**Your assignment:** Though the entries contain pictures, the copy you make should hold only the rest, exactly as written.

[Itemized modification records]
:::::
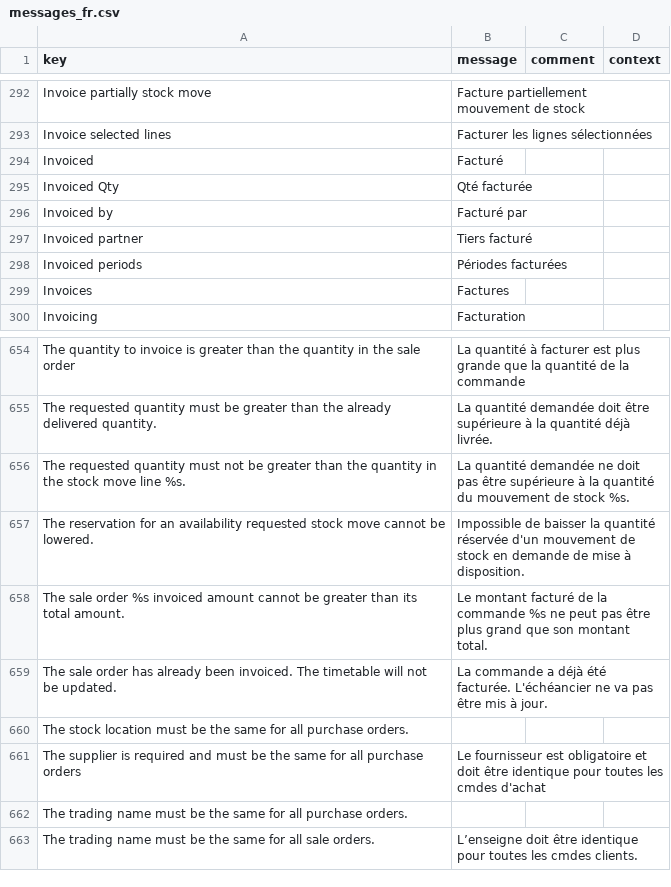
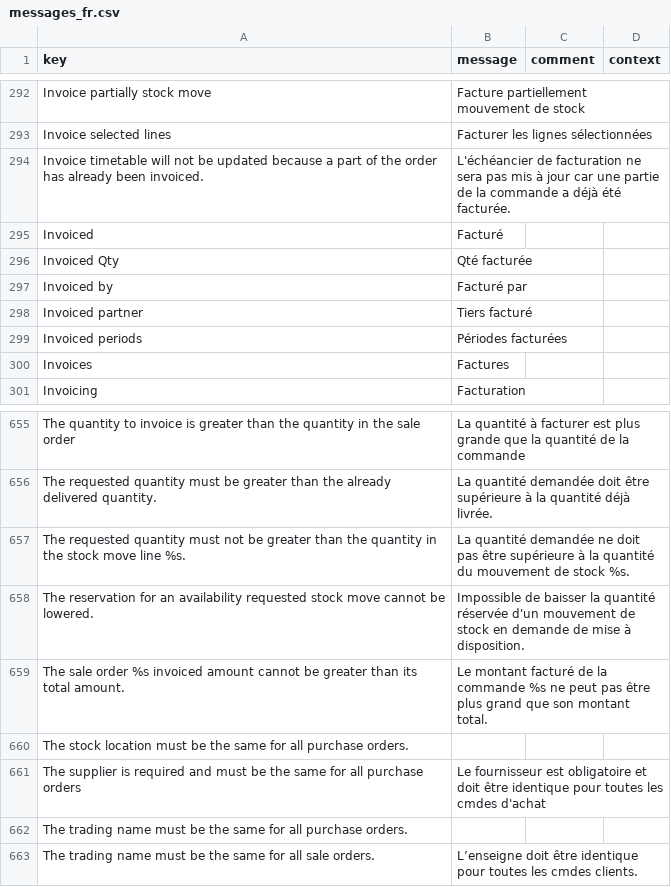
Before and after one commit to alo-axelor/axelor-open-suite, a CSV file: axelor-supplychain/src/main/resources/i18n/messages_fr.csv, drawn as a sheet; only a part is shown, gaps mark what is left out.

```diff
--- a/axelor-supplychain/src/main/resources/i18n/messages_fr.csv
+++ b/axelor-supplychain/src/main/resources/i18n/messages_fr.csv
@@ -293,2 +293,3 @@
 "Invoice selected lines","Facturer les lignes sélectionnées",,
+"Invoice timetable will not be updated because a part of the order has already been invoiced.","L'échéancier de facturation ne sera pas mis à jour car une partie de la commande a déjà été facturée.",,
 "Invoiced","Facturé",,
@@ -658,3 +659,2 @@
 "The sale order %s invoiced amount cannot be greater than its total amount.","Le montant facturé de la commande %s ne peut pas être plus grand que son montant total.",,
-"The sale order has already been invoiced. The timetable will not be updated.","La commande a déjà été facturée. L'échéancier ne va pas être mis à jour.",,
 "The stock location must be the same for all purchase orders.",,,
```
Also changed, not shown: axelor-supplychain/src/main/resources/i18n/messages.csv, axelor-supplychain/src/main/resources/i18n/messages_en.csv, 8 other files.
:::::
**Written solution:**
Before and after one commit to alo-axelor/axelor-open-suite, a CSV file: axelor-supplychain/src/main/resources/i18n/messages_fr.csv, drawn as a sheet; only a part is shown, gaps mark what is left out.

```diff
--- a/axelor-supplychain/src/main/resources/i18n/messages_fr.csv
+++ b/axelor-supplychain/src/main/resources/i18n/messages_fr.csv
@@ -293,2 +293,3 @@
 "Invoice selected lines","Facturer les lignes sélectionnées",,
+"Invoice timetable will not be updated because a part of the order has already been invoiced.","L'échéancier de facturation ne sera pas mis à jour car une partie de la commande a déjà été facturée.",,
 "Invoiced","Facturé",,
@@ -658,3 +659,2 @@
 "The sale order %s invoiced amount cannot be greater than its total amount.","Le montant facturé de la commande %s ne peut pas être plus grand que son montant total.",,
-"The sale order has already been invoiced. The timetable will not be updated.","La commande a déjà été facturée. L'échéancier ne va pas être mis à jour.",,
 "The stock location must be the same for all purchase orders.",,,
```
Also changed, not shown: axelor-supplychain/src/main/resources/i18n/messages.csv, axelor-supplychain/src/main/resources/i18n/messages_en.csv, 8 other files.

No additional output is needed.